» PROBLEM DETAILS
In the data below, find each line that contains the word "threshold" and copy it.

PROVIDED DATA section start

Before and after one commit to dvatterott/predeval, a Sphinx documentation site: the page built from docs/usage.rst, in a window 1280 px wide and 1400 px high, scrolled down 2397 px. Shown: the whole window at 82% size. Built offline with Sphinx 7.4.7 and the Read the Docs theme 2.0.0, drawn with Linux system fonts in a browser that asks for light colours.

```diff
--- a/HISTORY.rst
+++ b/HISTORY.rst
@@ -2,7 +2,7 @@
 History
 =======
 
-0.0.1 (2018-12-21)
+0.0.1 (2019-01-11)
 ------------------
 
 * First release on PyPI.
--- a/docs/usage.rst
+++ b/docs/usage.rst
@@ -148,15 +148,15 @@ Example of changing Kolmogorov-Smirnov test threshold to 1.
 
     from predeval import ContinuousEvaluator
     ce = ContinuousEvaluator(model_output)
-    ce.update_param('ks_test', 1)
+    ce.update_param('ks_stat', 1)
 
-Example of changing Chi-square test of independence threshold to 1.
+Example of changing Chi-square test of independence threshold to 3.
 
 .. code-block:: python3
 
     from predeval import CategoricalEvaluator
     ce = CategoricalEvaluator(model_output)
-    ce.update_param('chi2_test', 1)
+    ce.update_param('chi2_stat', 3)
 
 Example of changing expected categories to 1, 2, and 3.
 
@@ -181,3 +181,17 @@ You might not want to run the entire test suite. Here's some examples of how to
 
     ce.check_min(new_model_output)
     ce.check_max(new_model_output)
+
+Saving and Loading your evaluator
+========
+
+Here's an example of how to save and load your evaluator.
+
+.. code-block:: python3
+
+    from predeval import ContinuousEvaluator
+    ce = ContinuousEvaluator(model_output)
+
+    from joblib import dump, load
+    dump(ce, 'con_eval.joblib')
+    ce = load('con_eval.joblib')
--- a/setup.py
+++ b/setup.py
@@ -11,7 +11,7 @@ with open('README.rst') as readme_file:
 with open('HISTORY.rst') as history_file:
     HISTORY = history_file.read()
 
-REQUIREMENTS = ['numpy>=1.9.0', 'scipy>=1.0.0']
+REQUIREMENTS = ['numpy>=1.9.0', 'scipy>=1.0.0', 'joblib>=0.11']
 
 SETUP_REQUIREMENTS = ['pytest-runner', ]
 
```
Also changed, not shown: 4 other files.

PROVIDED DATA section end

» ANSWER SECTION
@@ -148,15 +148,15 @@ Example of changing Kolmogorov-Smirnov test threshold to 1.
-Example of changing Chi-square test of independence threshold to 1.
+Example of changing Chi-square test of independence threshold to 3.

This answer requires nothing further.